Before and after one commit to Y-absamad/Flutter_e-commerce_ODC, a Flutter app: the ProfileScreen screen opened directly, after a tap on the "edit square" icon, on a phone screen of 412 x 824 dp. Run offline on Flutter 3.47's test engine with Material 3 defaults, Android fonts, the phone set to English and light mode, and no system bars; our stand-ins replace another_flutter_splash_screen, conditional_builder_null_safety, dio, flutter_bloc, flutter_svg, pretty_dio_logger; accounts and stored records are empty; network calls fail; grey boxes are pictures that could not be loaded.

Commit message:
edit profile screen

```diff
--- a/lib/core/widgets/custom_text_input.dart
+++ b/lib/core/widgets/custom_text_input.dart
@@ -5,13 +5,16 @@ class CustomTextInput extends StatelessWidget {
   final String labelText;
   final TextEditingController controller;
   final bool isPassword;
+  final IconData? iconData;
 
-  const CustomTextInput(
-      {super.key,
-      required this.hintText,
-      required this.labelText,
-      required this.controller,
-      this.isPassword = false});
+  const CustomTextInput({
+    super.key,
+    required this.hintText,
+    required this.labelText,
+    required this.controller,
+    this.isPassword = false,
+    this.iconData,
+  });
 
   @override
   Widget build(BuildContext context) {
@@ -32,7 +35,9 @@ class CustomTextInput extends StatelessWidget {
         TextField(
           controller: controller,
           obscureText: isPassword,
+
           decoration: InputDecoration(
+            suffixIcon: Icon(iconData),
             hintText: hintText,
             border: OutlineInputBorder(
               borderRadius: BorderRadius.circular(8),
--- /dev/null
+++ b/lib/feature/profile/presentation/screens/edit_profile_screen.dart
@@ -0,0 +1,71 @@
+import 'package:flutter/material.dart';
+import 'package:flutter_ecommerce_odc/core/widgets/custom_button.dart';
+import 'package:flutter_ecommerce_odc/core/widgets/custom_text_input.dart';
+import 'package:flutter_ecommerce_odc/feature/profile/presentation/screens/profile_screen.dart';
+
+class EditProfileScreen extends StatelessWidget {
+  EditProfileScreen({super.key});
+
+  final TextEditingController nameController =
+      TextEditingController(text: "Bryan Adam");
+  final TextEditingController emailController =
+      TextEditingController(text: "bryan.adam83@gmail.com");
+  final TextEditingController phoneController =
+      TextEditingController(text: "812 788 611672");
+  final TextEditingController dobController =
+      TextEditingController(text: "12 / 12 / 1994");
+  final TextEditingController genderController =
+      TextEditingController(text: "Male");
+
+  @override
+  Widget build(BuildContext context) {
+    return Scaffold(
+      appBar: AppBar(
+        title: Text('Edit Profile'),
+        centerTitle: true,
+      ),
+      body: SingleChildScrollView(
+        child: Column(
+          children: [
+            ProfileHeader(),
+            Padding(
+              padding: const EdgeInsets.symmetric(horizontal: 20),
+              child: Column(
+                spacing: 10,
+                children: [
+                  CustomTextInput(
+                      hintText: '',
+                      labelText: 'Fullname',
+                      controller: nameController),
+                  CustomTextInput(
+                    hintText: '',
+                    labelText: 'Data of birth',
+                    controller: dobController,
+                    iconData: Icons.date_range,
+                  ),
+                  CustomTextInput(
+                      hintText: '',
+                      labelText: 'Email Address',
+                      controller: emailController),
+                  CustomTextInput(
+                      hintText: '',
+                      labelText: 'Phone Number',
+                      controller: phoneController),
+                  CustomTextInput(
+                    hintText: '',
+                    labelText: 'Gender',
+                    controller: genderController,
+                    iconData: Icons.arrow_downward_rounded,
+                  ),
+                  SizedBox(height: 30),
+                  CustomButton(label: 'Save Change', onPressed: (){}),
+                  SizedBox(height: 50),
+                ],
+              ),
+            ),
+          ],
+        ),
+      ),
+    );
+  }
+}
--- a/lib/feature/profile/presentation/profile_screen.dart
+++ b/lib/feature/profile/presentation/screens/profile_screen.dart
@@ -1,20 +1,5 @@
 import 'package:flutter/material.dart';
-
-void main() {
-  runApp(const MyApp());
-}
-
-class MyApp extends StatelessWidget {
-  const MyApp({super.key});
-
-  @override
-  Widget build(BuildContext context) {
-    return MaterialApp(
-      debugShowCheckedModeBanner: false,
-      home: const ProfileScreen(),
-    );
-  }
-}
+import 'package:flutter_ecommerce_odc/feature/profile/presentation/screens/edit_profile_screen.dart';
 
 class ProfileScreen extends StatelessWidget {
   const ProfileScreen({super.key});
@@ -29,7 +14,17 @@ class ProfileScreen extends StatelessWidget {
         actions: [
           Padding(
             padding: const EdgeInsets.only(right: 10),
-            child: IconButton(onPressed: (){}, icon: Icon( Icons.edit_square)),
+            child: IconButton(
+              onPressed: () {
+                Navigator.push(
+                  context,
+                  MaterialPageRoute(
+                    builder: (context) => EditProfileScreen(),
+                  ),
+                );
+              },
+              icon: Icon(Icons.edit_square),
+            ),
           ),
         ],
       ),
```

------------------------------------------------------------

• WHAT THE TASK REQUIRES: Retype the whole listing, matching it exactly.

• THE COMPLETED TASK:
Before and after one commit to Y-absamad/Flutter_e-commerce_ODC, a Flutter app: the ProfileScreen screen opened directly, after a tap on the "edit square" icon, on a phone screen of 412 x 824 dp. Run offline on Flutter 3.47's test engine with Material 3 defaults, Android fonts, the phone set to English and light mode, and no system bars; our stand-ins replace another_flutter_splash_screen, conditional_builder_null_safety, dio, flutter_bloc, flutter_svg, pretty_dio_logger; accounts and stored records are empty; network calls fail; grey boxes are pictures that could not be loaded.

Commit message:
edit profile screen

```diff
--- a/lib/core/widgets/custom_text_input.dart
+++ b/lib/core/widgets/custom_text_input.dart
@@ -5,13 +5,16 @@ class CustomTextInput extends StatelessWidget {
   final String labelText;
   final TextEditingController controller;
   final bool isPassword;
+  final IconData? iconData;
 
-  const CustomTextInput(
-      {super.key,
-      required this.hintText,
-      required this.labelText,
-      required this.controller,
-      this.isPassword = false});
+  const CustomTextInput({
+    super.key,
+    required this.hintText,
+    required this.labelText,
+    required this.controller,
+    this.isPassword = false,
+    this.iconData,
+  });
 
   @override
   Widget build(BuildContext context) {
@@ -32,7 +35,9 @@ class CustomTextInput extends StatelessWidget {
         TextField(
           controller: controller,
           obscureText: isPassword,
+
           decoration: InputDecoration(
+            suffixIcon: Icon(iconData),
             hintText: hintText,
             border: OutlineInputBorder(
               borderRadius: BorderRadius.circular(8),
--- /dev/null
+++ b/lib/feature/profile/presentation/screens/edit_profile_screen.dart
@@ -0,0 +1,71 @@
+import 'package:flutter/material.dart';
+import 'package:flutter_ecommerce_odc/core/widgets/custom_button.dart';
+import 'package:flutter_ecommerce_odc/core/widgets/custom_text_input.dart';
+import 'package:flutter_ecommerce_odc/feature/profile/presentation/screens/profile_screen.dart';
+
+class EditProfileScreen extends StatelessWidget {
+  EditProfileScreen({super.key});
+
+  final TextEditingController nameController =
+      TextEditingController(text: "Bryan Adam");
+  final TextEditingController emailController =
+      TextEditingController(text: "bryan.adam83@gmail.com");
+  final TextEditingController phoneController =
+      TextEditingController(text: "812 788 611672");
+  final TextEditingController dobController =
+      TextEditingController(text: "12 / 12 / 1994");
+  final TextEditingController genderController =
+      TextEditingController(text: "Male");
+
+  @override
+  Widget build(BuildContext context) {
+    return Scaffold(
+      appBar: AppBar(
+        title: Text('Edit Profile'),
+        centerTitle: true,
+      ),
+      body: SingleChildScrollView(
+        child: Column(
+          children: [
+            ProfileHeader(),
+            Padding(
+              padding: const EdgeInsets.symmetric(horizontal: 20),
+              child: Column(
+                spacing: 10,
+                children: [
+                  CustomTextInput(
+                      hintText: '',
+                      labelText: 'Fullname',
+                      controller: nameController),
+                  CustomTextInput(
+                    hintText: '',
+                    labelText: 'Data of birth',
+                    controller: dobController,
+                    iconData: Icons.date_range,
+                  ),
+                  CustomTextInput(
+                      hintText: '',
+                      labelText: 'Email Address',
+                      controller: emailController),
+                  CustomTextInput(
+                      hintText: '',
+                      labelText: 'Phone Number',
+                      controller: phoneController),
+                  CustomTextInput(
+                    hintText: '',
+                    labelText: 'Gender',
+                    controller: genderController,
+                    iconData: Icons.arrow_downward_rounded,
+                  ),
+                  SizedBox(height: 30),
+                  CustomButton(label: 'Save Change', onPressed: (){}),
+                  SizedBox(height: 50),
+                ],
+              ),
+            ),
+          ],
+        ),
+      ),
+    );
+  }
+}
--- a/lib/feature/profile/presentation/profile_screen.dart
+++ b/lib/feature/profile/presentation/screens/profile_screen.dart
@@ -1,20 +1,5 @@
 import 'package:flutter/material.dart';
-
-void main() {
-  runApp(const MyApp());
-}
-
-class MyApp extends StatelessWidget {
-  const MyApp({super.key});
-
-  @override
-  Widget build(BuildContext context) {
-    return MaterialApp(
-      debugShowCheckedModeBanner: false,
-      home: const ProfileScreen(),
-    );
-  }
-}
+import 'package:flutter_ecommerce_odc/feature/profile/presentation/screens/edit_profile_screen.dart';
 
 class ProfileScreen extends StatelessWidget {
   const ProfileScreen({super.key});
@@ -29,7 +14,17 @@ class ProfileScreen extends StatelessWidget {
         actions: [
           Padding(
             padding: const EdgeInsets.only(right: 10),
-            child: IconButton(onPressed: (){}, icon: Icon( Icons.edit_square)),
+            child: IconButton(
+              onPressed: () {
+                Navigator.push(
+                  context,
+                  MaterialPageRoute(
+                    builder: (context) => EditProfileScreen(),
+                  ),
+                );
+              },
+              icon: Icon(Icons.edit_square),
+            ),
           ),
         ],
       ),
```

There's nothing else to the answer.